Data extracted from a collection –
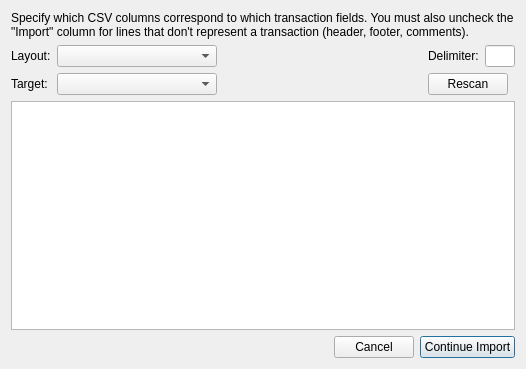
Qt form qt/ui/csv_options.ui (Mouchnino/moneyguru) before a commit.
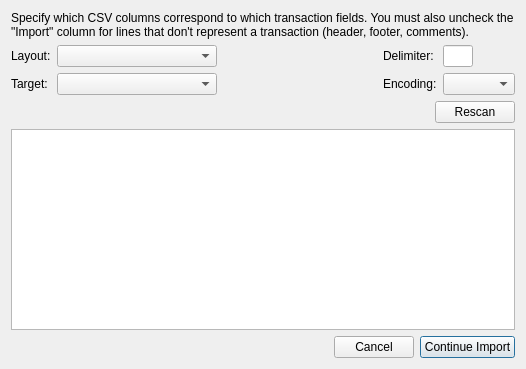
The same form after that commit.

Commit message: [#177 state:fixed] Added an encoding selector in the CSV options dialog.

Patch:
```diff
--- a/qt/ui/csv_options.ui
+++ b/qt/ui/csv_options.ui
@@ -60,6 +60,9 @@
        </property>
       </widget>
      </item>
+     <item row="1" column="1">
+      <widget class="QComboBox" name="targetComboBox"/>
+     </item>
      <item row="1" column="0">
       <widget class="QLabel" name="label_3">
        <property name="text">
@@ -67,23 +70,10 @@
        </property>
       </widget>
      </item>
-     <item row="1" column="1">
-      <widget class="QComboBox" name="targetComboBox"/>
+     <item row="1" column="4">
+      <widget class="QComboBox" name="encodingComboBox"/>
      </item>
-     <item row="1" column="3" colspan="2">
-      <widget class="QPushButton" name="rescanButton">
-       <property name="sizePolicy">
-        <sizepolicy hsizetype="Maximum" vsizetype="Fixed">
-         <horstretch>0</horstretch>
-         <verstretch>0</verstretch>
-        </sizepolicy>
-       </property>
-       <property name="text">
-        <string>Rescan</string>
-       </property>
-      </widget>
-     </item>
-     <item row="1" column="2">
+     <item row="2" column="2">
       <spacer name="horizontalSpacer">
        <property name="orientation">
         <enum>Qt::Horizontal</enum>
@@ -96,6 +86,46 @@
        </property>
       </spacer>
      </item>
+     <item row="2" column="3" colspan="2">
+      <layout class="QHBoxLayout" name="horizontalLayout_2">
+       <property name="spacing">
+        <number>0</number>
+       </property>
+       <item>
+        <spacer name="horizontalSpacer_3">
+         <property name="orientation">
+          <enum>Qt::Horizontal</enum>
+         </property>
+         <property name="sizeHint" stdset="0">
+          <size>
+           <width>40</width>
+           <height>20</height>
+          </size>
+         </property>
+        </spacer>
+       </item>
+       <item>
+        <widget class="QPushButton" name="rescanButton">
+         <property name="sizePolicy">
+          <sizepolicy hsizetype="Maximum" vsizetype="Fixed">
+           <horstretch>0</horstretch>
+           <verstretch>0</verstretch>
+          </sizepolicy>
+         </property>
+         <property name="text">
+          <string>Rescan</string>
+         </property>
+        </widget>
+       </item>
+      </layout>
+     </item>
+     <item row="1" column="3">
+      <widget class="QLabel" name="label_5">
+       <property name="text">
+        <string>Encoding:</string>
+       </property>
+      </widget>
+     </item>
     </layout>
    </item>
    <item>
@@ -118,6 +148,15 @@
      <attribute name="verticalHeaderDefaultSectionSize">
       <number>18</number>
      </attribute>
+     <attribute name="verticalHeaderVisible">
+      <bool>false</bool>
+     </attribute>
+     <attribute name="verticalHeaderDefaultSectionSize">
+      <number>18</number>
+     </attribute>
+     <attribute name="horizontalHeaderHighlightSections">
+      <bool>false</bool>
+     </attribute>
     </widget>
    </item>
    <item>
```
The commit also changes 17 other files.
...
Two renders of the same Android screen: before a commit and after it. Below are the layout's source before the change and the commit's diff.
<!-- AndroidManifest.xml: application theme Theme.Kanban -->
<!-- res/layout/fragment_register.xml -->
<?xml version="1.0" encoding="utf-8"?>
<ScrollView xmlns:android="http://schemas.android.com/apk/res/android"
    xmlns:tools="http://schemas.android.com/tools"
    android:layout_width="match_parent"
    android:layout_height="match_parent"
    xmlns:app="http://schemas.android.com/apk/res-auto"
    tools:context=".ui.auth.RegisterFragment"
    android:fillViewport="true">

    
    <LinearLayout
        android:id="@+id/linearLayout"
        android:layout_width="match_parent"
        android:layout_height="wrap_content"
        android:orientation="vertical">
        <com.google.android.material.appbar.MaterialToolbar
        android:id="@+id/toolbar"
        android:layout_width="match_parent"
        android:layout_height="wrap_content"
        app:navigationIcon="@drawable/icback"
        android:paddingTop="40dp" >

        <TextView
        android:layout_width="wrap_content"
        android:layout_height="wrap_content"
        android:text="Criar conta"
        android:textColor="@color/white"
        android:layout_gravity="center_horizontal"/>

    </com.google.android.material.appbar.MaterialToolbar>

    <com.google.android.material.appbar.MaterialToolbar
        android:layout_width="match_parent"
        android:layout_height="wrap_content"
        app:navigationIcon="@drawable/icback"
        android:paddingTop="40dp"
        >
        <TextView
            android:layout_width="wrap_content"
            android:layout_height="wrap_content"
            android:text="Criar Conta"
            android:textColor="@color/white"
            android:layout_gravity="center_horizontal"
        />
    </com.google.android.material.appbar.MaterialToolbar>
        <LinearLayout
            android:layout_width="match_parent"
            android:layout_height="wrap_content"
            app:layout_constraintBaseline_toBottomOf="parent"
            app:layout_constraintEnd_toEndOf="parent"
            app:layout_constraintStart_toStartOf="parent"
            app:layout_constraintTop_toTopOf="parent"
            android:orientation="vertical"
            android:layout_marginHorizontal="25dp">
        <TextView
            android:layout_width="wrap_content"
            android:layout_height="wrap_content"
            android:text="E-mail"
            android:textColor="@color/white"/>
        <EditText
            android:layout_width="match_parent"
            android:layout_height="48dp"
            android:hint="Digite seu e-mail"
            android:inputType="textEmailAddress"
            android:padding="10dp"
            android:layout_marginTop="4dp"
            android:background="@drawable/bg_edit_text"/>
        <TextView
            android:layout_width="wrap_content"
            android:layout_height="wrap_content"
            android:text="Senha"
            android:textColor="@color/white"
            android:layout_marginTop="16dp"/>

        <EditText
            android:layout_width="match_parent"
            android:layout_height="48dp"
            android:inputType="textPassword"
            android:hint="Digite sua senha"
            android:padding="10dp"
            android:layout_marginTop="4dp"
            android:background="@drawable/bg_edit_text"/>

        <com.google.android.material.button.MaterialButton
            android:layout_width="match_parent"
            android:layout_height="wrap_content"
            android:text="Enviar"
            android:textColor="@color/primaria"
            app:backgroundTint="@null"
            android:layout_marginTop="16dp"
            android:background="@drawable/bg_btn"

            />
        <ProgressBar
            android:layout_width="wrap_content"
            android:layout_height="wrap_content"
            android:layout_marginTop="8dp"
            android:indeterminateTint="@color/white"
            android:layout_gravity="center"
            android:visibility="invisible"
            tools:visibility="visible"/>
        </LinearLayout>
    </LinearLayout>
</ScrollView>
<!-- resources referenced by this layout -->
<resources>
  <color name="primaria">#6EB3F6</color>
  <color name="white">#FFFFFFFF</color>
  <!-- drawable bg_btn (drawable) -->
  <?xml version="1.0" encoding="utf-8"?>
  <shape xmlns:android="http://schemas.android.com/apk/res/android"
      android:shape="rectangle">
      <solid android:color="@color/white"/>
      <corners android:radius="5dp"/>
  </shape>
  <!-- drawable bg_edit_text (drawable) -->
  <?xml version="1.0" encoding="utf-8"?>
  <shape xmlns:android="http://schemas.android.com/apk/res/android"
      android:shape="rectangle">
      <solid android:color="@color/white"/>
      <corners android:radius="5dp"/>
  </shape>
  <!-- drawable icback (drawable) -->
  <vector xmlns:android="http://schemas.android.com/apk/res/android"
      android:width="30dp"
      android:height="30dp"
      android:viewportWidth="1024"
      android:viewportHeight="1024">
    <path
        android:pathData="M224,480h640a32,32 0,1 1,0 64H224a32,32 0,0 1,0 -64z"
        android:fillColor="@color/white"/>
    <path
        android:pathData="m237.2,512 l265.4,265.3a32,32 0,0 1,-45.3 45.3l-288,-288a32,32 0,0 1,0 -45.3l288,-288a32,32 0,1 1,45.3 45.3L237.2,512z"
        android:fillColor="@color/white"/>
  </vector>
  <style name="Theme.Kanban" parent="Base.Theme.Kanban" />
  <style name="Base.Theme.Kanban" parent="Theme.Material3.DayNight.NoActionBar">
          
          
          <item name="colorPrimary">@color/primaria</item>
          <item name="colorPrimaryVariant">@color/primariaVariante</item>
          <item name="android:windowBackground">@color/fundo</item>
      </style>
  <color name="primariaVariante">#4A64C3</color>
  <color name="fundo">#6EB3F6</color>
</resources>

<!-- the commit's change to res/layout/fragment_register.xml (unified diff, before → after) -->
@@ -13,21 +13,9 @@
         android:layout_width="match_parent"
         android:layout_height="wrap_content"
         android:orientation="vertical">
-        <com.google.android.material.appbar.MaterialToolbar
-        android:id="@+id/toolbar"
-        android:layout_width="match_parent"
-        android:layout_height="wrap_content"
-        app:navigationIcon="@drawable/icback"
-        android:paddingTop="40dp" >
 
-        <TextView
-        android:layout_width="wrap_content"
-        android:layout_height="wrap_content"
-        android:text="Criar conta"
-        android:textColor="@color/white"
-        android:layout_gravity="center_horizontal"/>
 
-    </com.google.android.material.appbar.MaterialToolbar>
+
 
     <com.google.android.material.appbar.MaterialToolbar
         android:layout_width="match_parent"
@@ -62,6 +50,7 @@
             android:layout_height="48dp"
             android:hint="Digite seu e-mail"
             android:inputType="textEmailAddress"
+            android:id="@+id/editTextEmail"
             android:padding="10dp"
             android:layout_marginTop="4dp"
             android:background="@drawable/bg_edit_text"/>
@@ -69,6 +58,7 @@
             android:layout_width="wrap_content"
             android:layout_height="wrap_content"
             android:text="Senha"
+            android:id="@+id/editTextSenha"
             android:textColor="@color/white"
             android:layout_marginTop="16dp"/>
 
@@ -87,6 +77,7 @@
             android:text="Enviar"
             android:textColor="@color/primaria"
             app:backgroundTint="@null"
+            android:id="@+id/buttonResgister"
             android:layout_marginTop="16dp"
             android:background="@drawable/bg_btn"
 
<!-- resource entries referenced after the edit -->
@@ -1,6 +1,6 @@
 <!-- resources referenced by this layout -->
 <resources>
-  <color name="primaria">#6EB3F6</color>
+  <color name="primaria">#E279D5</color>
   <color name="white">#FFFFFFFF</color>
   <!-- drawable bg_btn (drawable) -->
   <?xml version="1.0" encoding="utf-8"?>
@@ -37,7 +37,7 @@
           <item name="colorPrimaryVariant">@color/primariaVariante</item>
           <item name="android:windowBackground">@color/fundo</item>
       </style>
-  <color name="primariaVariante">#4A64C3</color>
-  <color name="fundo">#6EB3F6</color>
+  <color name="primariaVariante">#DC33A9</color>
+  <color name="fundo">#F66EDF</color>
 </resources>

WORK TASK –
Scan the records above for lines with the word "primariaVariante", then say how many there are, giving the number alone.

SOLUTION FOR THIS EXERCISE –
5